Task objective: Work out how many lines of the records hold the string "ToBe", and reply with that number alone.

The data:
• • •
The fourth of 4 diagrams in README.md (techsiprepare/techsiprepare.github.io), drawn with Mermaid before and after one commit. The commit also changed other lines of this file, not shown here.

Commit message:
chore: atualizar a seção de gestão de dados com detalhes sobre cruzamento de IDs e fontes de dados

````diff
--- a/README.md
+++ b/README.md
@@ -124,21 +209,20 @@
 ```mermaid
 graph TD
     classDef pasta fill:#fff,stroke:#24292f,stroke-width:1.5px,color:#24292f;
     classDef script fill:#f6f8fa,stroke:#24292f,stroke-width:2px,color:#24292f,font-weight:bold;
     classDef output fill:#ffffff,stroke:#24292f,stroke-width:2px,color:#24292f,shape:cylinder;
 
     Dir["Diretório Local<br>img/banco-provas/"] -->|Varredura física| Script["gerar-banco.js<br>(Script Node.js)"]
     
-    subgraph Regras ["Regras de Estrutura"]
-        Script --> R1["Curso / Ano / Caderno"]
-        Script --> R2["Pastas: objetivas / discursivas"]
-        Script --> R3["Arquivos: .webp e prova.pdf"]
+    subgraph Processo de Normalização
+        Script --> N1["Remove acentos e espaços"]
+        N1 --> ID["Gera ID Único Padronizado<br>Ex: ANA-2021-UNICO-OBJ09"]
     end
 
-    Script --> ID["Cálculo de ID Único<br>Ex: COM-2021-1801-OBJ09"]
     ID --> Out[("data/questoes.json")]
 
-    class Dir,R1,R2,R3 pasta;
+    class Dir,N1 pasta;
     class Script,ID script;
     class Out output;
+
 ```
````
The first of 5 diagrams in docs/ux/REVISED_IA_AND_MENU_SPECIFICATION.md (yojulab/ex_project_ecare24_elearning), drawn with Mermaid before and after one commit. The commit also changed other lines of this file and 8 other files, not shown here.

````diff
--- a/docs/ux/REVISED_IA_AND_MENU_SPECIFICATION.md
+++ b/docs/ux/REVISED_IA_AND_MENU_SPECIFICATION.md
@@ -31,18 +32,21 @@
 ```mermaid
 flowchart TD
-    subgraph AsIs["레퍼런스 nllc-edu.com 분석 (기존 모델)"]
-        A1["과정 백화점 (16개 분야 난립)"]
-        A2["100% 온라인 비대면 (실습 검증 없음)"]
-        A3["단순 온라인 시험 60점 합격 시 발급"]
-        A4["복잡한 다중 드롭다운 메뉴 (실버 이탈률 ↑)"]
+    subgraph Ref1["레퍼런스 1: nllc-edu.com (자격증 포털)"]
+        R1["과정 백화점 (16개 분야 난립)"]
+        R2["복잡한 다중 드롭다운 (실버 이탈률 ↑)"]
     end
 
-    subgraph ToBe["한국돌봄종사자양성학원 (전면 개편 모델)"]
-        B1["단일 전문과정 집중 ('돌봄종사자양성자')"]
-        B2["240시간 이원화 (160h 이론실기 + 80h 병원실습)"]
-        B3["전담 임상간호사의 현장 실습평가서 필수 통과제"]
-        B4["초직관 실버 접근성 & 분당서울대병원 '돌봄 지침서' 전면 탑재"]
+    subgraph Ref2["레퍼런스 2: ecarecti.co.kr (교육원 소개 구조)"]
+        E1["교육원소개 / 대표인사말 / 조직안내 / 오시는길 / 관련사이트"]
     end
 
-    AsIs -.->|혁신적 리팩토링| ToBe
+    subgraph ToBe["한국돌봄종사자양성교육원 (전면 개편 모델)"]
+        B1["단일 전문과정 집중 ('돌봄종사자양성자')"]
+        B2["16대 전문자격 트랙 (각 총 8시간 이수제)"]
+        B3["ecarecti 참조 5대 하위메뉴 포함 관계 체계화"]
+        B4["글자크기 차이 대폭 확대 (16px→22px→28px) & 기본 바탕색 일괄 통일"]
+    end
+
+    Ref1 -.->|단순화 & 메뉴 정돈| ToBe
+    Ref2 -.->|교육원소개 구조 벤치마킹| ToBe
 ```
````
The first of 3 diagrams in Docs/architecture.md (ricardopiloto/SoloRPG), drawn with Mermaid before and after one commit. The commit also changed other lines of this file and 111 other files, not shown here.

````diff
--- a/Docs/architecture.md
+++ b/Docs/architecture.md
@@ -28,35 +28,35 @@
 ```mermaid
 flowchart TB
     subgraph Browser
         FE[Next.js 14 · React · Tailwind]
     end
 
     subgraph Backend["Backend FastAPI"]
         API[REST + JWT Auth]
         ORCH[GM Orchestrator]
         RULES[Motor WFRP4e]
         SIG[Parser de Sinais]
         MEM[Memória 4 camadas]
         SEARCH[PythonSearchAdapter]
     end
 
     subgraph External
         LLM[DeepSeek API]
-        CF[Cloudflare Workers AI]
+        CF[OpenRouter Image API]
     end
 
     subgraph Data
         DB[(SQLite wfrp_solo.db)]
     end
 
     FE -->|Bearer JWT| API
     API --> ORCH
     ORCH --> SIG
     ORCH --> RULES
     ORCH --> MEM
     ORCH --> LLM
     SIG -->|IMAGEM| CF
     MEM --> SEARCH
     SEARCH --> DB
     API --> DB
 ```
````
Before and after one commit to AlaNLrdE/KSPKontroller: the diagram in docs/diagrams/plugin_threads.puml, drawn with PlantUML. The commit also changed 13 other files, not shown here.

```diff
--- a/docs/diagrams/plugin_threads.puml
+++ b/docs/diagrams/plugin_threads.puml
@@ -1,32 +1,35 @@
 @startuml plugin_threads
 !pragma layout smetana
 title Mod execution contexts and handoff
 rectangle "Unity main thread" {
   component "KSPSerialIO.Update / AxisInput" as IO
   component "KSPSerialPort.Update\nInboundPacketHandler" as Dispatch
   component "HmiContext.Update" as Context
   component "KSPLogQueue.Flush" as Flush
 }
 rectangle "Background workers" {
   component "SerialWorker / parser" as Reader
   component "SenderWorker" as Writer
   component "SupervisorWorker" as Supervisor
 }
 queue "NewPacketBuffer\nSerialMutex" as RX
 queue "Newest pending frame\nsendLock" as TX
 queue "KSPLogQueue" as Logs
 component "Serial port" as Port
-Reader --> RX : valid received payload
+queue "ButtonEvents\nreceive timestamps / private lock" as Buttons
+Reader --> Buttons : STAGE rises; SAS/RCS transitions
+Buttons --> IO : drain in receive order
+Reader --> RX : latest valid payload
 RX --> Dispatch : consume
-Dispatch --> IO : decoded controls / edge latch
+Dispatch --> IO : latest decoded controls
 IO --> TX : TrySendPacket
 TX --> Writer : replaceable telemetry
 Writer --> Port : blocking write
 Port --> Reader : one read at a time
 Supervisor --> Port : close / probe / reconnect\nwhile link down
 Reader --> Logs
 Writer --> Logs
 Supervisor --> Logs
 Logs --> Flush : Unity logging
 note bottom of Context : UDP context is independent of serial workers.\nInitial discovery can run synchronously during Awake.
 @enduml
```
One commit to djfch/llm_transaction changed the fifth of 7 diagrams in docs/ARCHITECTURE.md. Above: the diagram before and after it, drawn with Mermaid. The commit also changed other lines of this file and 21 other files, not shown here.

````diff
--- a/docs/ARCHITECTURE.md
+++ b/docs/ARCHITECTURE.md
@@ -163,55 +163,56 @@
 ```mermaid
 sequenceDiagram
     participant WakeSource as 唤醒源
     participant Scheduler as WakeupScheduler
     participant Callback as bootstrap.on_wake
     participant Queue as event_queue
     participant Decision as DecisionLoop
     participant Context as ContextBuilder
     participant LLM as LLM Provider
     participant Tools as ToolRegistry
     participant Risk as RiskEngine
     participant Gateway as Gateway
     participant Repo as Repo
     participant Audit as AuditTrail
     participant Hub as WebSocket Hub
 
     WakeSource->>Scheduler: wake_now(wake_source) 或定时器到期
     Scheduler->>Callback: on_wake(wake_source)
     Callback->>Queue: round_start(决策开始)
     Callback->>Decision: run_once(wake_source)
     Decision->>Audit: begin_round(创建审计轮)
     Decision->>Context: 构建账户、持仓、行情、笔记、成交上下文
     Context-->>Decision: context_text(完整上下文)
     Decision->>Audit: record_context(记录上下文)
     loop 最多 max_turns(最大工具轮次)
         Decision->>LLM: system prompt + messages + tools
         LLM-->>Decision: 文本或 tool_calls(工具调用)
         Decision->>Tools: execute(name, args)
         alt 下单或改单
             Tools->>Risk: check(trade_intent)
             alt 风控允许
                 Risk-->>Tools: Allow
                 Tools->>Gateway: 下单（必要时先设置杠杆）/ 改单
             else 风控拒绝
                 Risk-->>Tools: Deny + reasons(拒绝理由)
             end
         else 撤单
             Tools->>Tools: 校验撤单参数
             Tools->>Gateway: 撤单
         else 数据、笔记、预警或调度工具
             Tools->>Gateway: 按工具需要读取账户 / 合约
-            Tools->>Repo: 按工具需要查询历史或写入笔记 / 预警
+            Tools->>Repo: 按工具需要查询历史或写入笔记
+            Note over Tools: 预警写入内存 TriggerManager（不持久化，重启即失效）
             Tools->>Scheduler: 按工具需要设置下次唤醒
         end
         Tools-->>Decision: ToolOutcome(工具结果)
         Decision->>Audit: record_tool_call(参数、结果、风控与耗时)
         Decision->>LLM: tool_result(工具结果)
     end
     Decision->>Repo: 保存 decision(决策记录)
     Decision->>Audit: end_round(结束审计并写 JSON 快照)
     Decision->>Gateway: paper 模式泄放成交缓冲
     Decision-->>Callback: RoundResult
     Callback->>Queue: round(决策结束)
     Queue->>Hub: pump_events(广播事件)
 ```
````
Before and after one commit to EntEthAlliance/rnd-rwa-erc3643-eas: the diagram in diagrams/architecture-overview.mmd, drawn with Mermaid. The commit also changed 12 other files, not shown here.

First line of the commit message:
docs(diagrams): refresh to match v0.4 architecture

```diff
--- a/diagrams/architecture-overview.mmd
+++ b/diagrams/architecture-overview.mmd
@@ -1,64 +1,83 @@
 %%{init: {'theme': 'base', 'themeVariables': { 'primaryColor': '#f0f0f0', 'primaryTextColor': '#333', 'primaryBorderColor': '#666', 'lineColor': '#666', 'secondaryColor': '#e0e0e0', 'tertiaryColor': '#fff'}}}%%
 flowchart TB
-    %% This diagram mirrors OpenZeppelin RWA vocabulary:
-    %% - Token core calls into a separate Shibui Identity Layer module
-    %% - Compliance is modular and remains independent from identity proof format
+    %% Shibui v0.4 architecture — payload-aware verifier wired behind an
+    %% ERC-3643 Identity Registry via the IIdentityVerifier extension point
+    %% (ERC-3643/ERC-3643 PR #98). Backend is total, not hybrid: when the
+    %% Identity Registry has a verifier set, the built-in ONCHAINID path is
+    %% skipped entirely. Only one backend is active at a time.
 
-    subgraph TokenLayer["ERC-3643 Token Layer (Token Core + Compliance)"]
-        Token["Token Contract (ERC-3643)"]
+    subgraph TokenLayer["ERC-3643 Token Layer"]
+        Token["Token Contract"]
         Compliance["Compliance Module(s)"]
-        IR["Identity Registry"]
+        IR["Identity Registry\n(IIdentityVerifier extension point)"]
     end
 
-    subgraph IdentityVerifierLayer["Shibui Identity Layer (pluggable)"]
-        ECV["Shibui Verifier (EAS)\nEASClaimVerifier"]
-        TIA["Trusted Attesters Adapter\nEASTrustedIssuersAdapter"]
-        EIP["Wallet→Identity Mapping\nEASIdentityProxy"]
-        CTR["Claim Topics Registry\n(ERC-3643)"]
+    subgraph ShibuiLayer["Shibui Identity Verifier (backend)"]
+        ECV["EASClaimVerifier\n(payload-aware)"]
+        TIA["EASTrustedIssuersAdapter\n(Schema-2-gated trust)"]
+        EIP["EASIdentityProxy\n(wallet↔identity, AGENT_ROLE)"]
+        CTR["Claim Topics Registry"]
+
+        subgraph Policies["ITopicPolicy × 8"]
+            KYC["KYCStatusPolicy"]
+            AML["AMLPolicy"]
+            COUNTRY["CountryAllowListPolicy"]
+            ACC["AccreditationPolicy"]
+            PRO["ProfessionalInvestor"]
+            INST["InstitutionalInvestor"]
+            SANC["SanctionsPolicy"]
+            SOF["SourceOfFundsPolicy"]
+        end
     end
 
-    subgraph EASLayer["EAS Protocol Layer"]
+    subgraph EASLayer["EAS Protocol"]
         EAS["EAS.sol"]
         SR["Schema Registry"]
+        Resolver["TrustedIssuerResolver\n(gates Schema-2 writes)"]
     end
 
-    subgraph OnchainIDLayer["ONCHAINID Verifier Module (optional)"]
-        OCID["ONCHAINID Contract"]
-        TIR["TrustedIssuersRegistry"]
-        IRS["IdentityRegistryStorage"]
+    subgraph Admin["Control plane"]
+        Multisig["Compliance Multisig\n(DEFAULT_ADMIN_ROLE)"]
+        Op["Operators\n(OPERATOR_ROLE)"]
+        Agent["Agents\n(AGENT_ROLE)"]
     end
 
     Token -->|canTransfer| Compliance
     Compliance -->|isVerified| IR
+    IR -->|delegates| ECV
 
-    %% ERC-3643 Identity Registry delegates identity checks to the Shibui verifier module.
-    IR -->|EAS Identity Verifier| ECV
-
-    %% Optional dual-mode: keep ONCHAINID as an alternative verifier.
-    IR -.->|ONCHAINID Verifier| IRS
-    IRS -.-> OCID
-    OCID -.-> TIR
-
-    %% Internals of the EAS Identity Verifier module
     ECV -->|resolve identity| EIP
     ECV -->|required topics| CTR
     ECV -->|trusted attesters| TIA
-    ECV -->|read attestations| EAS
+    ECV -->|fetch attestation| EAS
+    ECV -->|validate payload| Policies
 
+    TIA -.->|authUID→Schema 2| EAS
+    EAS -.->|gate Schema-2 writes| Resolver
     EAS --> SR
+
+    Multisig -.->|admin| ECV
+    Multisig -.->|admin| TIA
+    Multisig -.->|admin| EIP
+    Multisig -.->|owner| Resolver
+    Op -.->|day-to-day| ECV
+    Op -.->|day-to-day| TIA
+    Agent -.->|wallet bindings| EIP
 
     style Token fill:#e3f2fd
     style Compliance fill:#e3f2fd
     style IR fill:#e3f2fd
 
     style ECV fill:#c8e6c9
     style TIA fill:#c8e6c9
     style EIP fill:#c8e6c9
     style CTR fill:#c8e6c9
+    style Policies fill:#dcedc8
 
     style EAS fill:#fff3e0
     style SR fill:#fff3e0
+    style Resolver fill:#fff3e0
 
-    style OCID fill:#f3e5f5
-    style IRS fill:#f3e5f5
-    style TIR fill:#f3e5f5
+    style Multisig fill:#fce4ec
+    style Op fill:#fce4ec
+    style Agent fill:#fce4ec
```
• • •
Expected answer: 5